“Emanuel Gottlieb Leutze’s “George Washington Crossing the Delaware”: To make a history painting in “The Grand Tradition,” and at the very beginning of American empire is hubristic, bombastic, and from my vantage point, largely hilarious, thrusting our humble, homely crew of American rebels under the spotlight, dressed up as European heros. Work like this presages the invention of cinema.”*
Following her thoughts on “Washington crossing the Delaware,” Kara went on to say,
“It’s sad to me that the new American Wing capitalizes on an old American attitude, the Washingtonian conquest rather than celebrate its clunky, quirky, cartoonish, improvised-looking attempts at establishing modern citizenship, which was often on the back of indigenous people and kidnapped slaves.”*
Insightful and refreshing, this perspective and critical lens are what’s missing from the American Wing. The museum’s architecture, lighting, and gallery texts all direct visitors to passively appreciate the art on display.

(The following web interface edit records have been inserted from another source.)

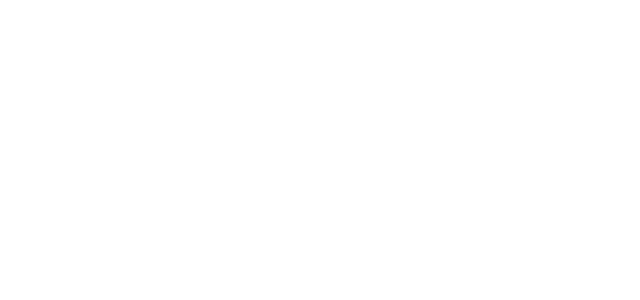
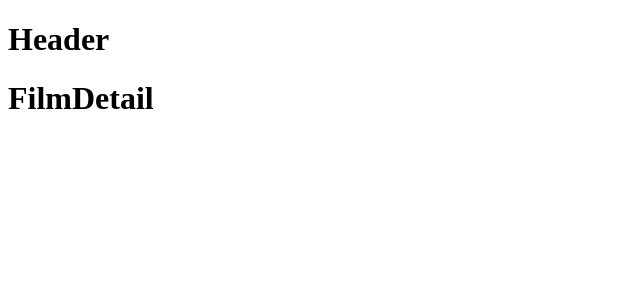
Before and after one commit to DanielPioFalabella/webapp-react, a React (Vite) app: page /movies/1 in a window 1280 px wide. Before the commit this address had no page. Shown: the top 300 px of the page, without its empty margins (0-640 px from the left). Built offline with nearby package versions, Linux system fonts and the light colour scheme.

Commit message:
impostazione rotte delle pagine

```diff
--- a/src/App.jsx
+++ b/src/App.jsx
@@ -1,4 +1,6 @@
 import DefaultLayout from "./layouts/DefaultLayout"
+import Home from "./pages/Home"
+import FilmDetail from "./pages/FilmDetail"
 import { BrowserRouter, Routes, Route } from "react-router-dom"
 
 const App = () => {
@@ -7,6 +9,8 @@
       <BrowserRouter>
         <Routes>
           <Route element={<DefaultLayout />}>
+            <Route index element={<Home />} />
+            <Route path="movies/:id" element={<FilmDetail />}/>
           </Route>
         </Routes>
       </BrowserRouter>
--- /dev/null
+++ b/src/pages/FilmDetail.jsx
@@ -0,0 +1,7 @@
+const FilmDetail = () => {
+return (
+    <h1>FilmDetail</h1>
+)
+}
+
+export default FilmDetail
--- /dev/null
+++ b/src/pages/Home.jsx
@@ -0,0 +1,7 @@
+const Home = () => {
+return (
+    <h1>Home</h1>
+)
+}
+
+export default Home
```
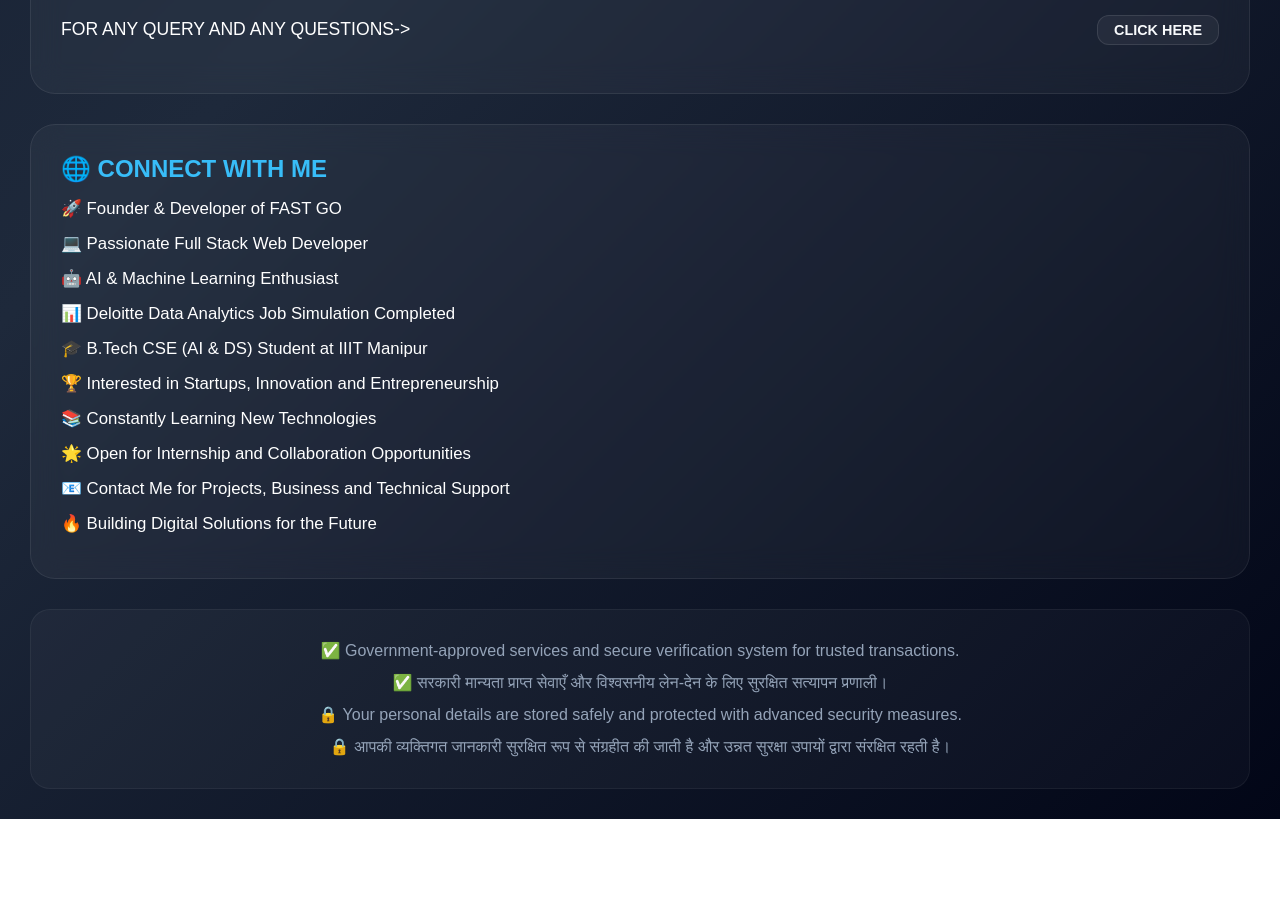
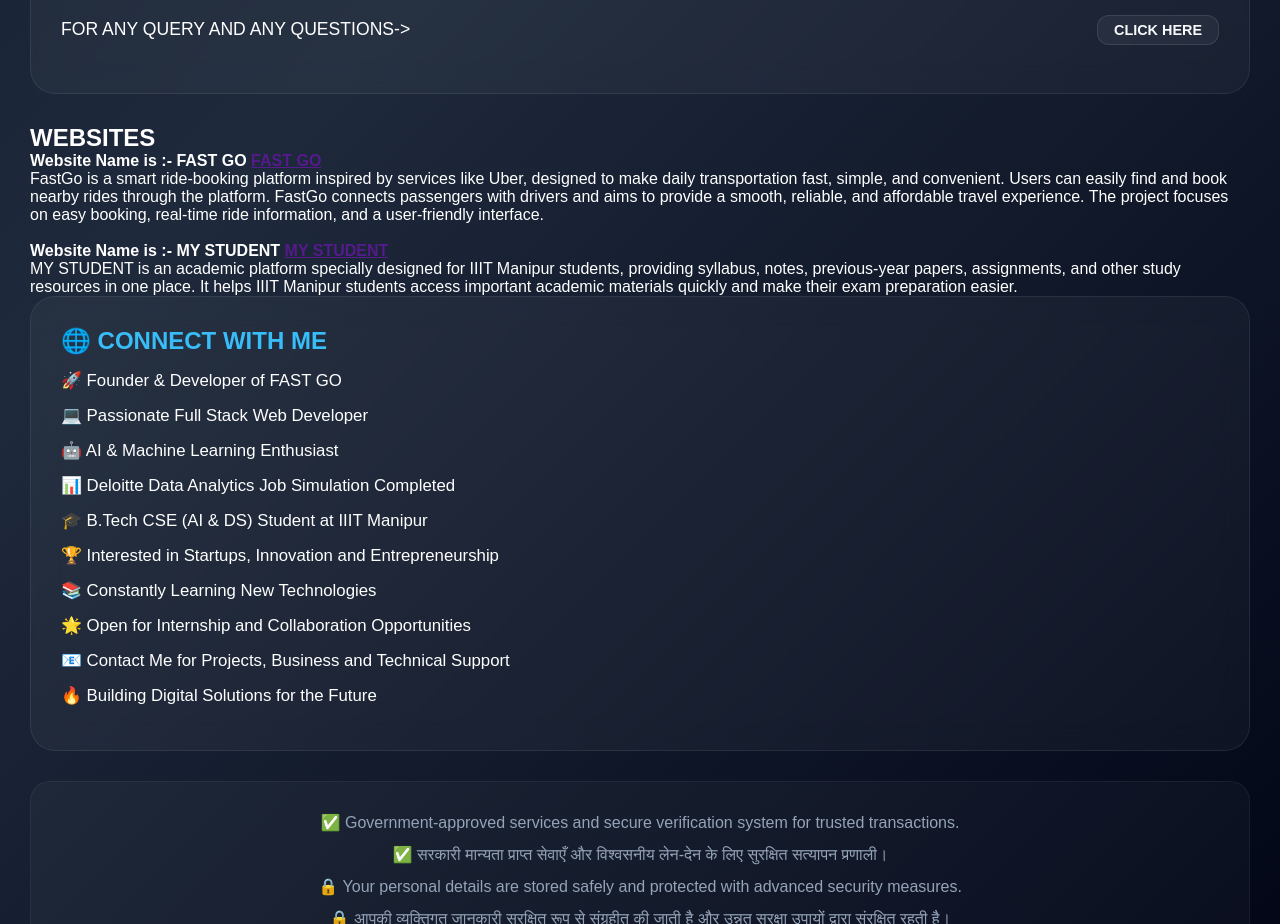
Before and after one commit to khkhrrohit-max/dashboard, a plain HTML site: page index.html in a window 1280 px wide. Shown: the part 1452-2376 px from the top of the page. Before the commit the page ends 2271 px from the top, so only its background shows below. Drawn offline with Linux system fonts and the light colour scheme.

Commit message:
Enhance index.html with new content and links
Updated index.html to include additional website details and social channels.

```diff
--- a/index.html
+++ b/index.html
@@ -62,7 +62,19 @@
     <p><i class="fa-solid fa-trophy"></i>Achievements(All Certicates)<a href="certificate.html">CHECHK</a></p>
     <p>FOR ANY QUERY AND ANY QUESTIONS-> <a href="information.html">CLICK HERE</a></p>
 </div>
-<div>
+<div class ="website">
+    <h2>WEBSITES</h2>
+    <h4>Website Name is :- FAST GO <a href ="">FAST GO</a> </h4>
+    <P>FastGo is a smart ride-booking platform inspired by services like Uber, designed to make daily transportation fast, simple, and convenient.
+Users can easily find and book nearby rides through the platform.
+FastGo connects passengers with drivers and aims to provide a smooth, reliable, and affordable travel experience.
+The project focuses on easy booking, real-time ride information, and a user-friendly interface.</P>
+    <br>
+    <h4>Website Name is :- MY STUDENT <a href ="">MY STUDENT</a> </h4>
+    <p>MY STUDENT is an academic platform specially designed for IIIT Manipur students, providing syllabus, notes, previous-year papers, assignments, and other study resources in one place.
+It helps IIIT Manipur students access important academic materials quickly and make their exam preparation easier.</p>
+
+
 
 </div>
 <div id="another">
```
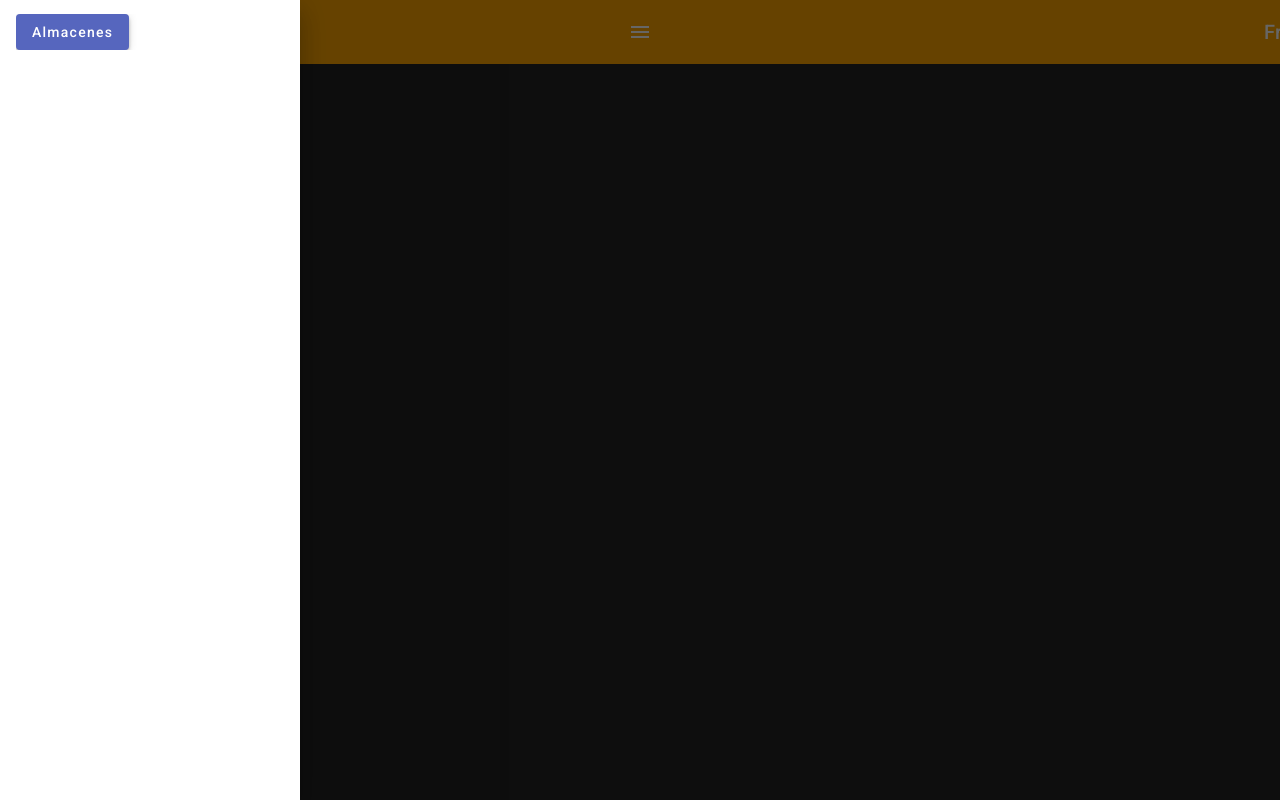
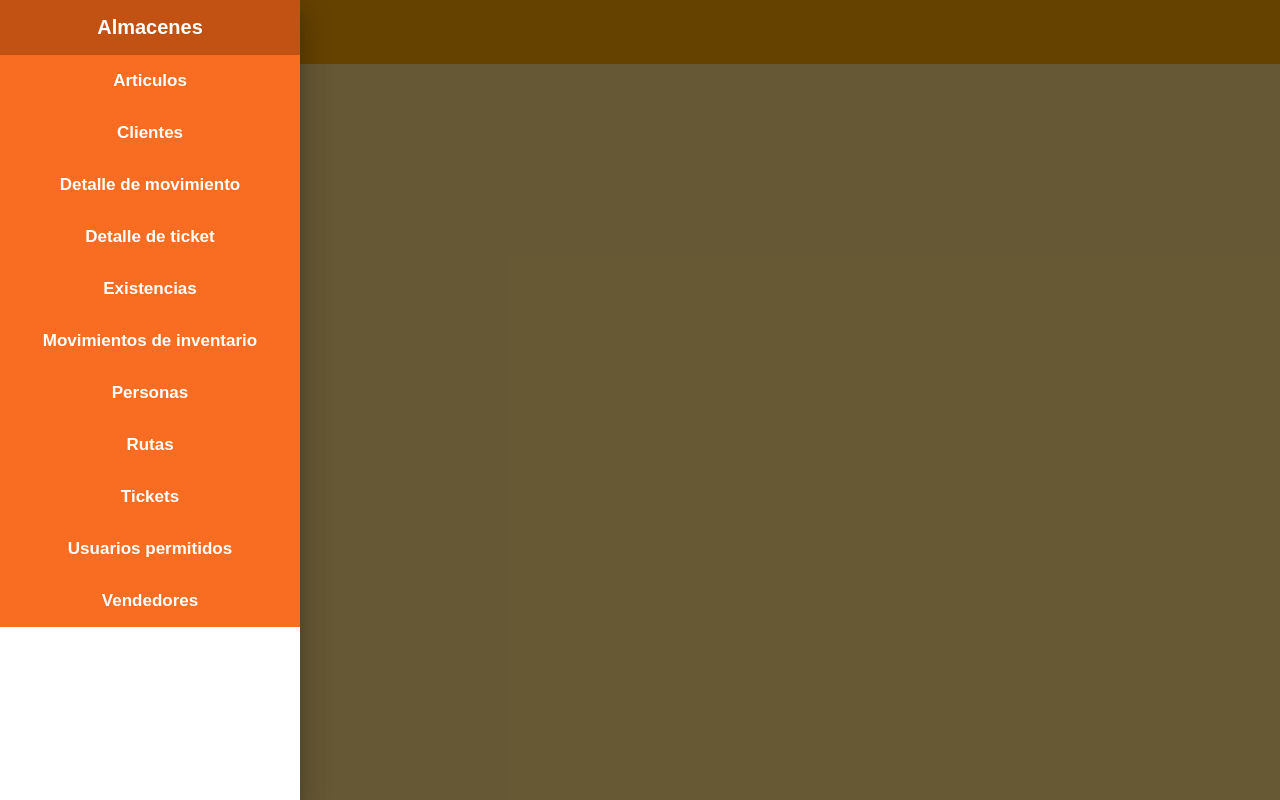
Before and after one commit to GustavoAngel2/PQR-Backend, an Angular app: page / in a window 1280 px wide. Both pictures are taken after a click on the button "menu". Built offline with nearby package versions, Linux system fonts and the light colour scheme.

Commit message:
Diseños - Parte 1

```diff
--- a/src/app/app.component.css
+++ b/src/app/app.component.css
@@ -1,20 +1,36 @@
-.right{
-    position: relative;
-    margin: 5px;
-    left:calc(100% - 325px);
-  }
-
 .Hamburguesa {
   width: 100%;
   height: 100%;
   position: absolute;
+  padding: 0;
+}
 
+  .menu-container{
+  margin:0;
+  padding:0;
+  width: 300px;
 }
 
 .menu-btn{
+  color:#fff;
+  font-size: 17px;
+  background-color: #f86d21;
   width:100%;
-    margin:0;
-    border-bottom: #222222;
+  padding-top: 16px;
+  padding-bottom: 16px;
+  border:0;
+  overflow: hidden;
+  transition: .5s;
+}
+
+.menu-btn:hover{
+  background-color: #c25114;
+  font-size: 20px;
+  transition:.5s;
+}
+.menu-btn:active{
+  margin-bottom: #ff5900;
+  transition: .5s;
 }
 
 .lista {
@@ -30,5 +46,5 @@
 }
 
 mat-sidenav-content.mat-drawer-content.mat-sidenav-content.bg {
-    background-color: #222222;
+  background-color: rgb(255, 222, 131);
 }
--- a/src/app/app.component.html
+++ b/src/app/app.component.html
@@ -1,12 +1,23 @@
 <mat-sidenav-container class="Hamburguesa">
-    <mat-sidenav #sidenav mode="over" class="bg">
-        <mat-list role="list" class="lista">
-          <mat-list-item role="listitem"><button mat-raised-button routerLink="almacenes" color="primary">Almacenes</button></mat-list-item>
+    <mat-sidenav #sidenav mode="over">
+        <mat-list role="list" class="lista menu-container">
+          <button class="menu-btn" routerLink="almacenes" ><strong>Almacenes</strong></button>
+          <button class="menu-btn" routerLink="almacenes" ><strong>Articulos</strong></button>
+          <button class="menu-btn" routerLink="almacenes" ><strong>Clientes</strong></button>
+          <button class="menu-btn" routerLink="almacenes" ><strong>Detalle de movimiento</strong></button>
+          <button class="menu-btn" routerLink="almacenes" ><strong>Detalle de ticket</strong></button>
+          <button class="menu-btn" routerLink="almacenes" ><strong>Existencias</strong></button>
+          <button class="menu-btn" routerLink="almacenes" ><strong>Movimientos de inventario</strong></button>
+          <button class="menu-btn" routerLink="almacenes" ><strong>Personas</strong></button>
+          <button class="menu-btn" routerLink="almacenes" ><strong>Rutas</strong></button>
+          <button class="menu-btn" routerLink="almacenes" ><strong>Tickets</strong></button>
+          <button class="menu-btn" routerLink="almacenes" ><strong>Usuarios permitidos</strong></button>
+          <button class="menu-btn" routerLink="almacenes" ><strong>Vendedores</strong></button>
         </mat-list>
     </mat-sidenav>
     <mat-sidenav-content class="bg">
       <mat-toolbar color="primary">
-        <button class="menu-btn" mat-icon-button (click)="sidenav.toggle()">
+        <button mat-icon-button (click)="sidenav.toggle()">
           <mat-icon>menu</mat-icon>
         </button>
         <span>FritoMenú</span>
```
Lines whose indentation alone changed are shown as unchanged.
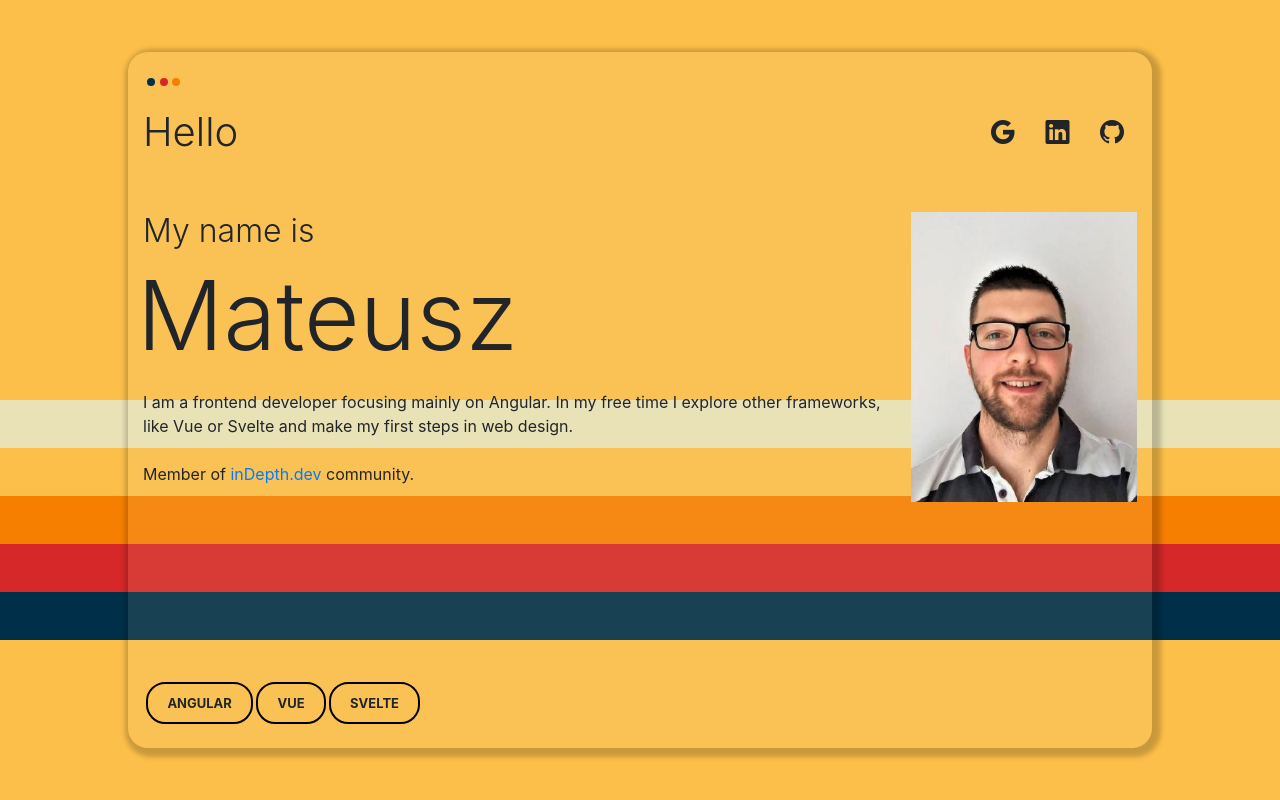
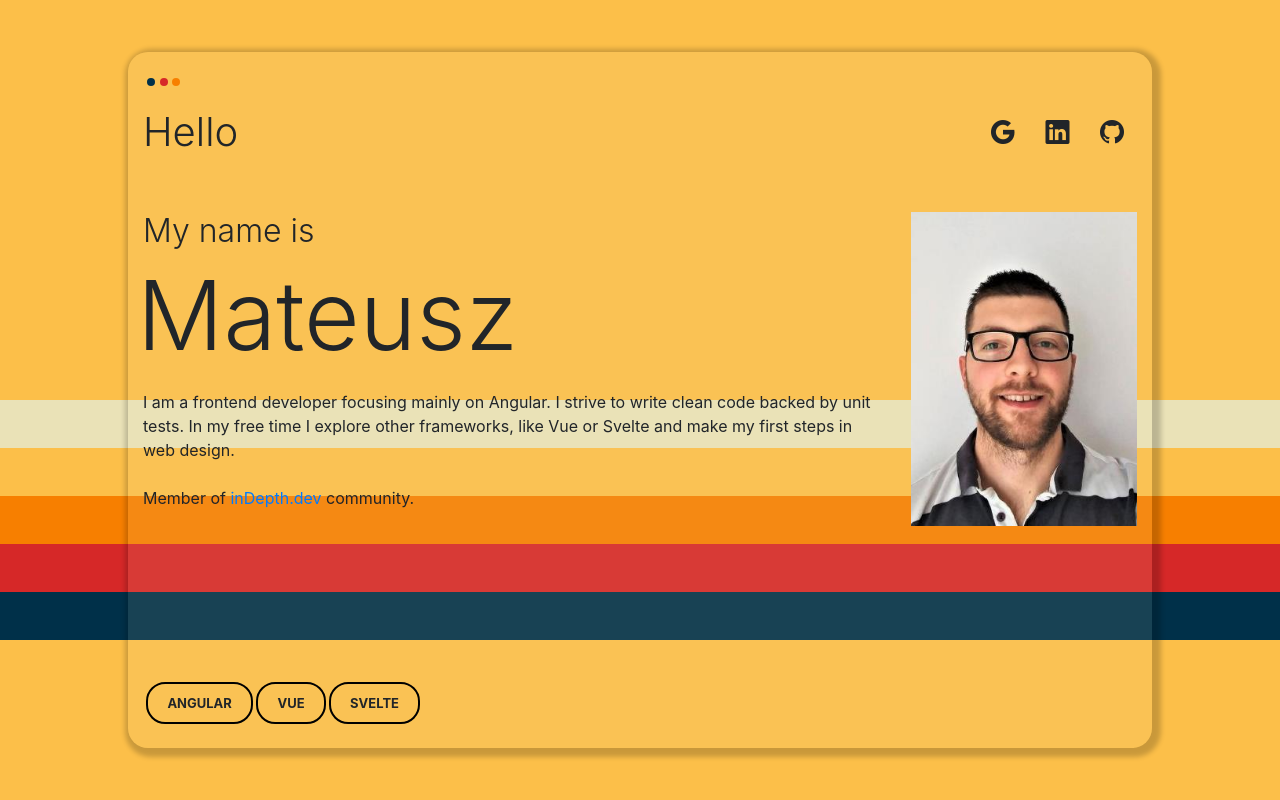
Before and after one commit to ragtam/mgk, a Svelte app: page / in a window 1280 px wide. Shown: the top 800 px of the page. Built offline with nearby package versions, Linux system fonts and the light colour scheme; no server answers.

Commit message:
landing page update

```diff
--- a/src/landing-page/Landing-Page.svelte
+++ b/src/landing-page/Landing-Page.svelte
@@ -8,7 +8,7 @@
 	let rellax;
 	let tiltElement;
 
-	const description = `I am a frontend developer focusing mainly on Angular. In my free time I explore other frameworks, like Vue or Svelte and make my
+	const description = `I am a frontend developer focusing mainly on Angular. I strive to write clean code backed by unit tests. In my free time I explore other frameworks, like Vue or Svelte and make my
 						first steps in web design. <br /><br/>Member of <a href="https://indepth.dev/" target="_blank">inDepth.dev</a> community.`;
 
 	onMount(() => {
```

Visitors should be encouraged to actively engage with the art by analyzing, questioning, and challenging.
Marabou’s interpretation of The Met’s American Wing will continue after the weekend. Until then, if you’re interested in the entire panel discussion from where Kara’s quotes were pulled, you can find the video here.
* Kara Walker’s quotes from this post were taken from the symposium, “New Approaches to Presenting American Art: Afternoon Session,” held at The Metropolitan Museum of Art on March 23, 2012. The panel included Kara Walker and fellow artists Rackstraw Downes and Chuck Close. Kara entitled her thoughts shared on the panel, “Notes on the American Wing or Reflecting on the Character of the American Wing.”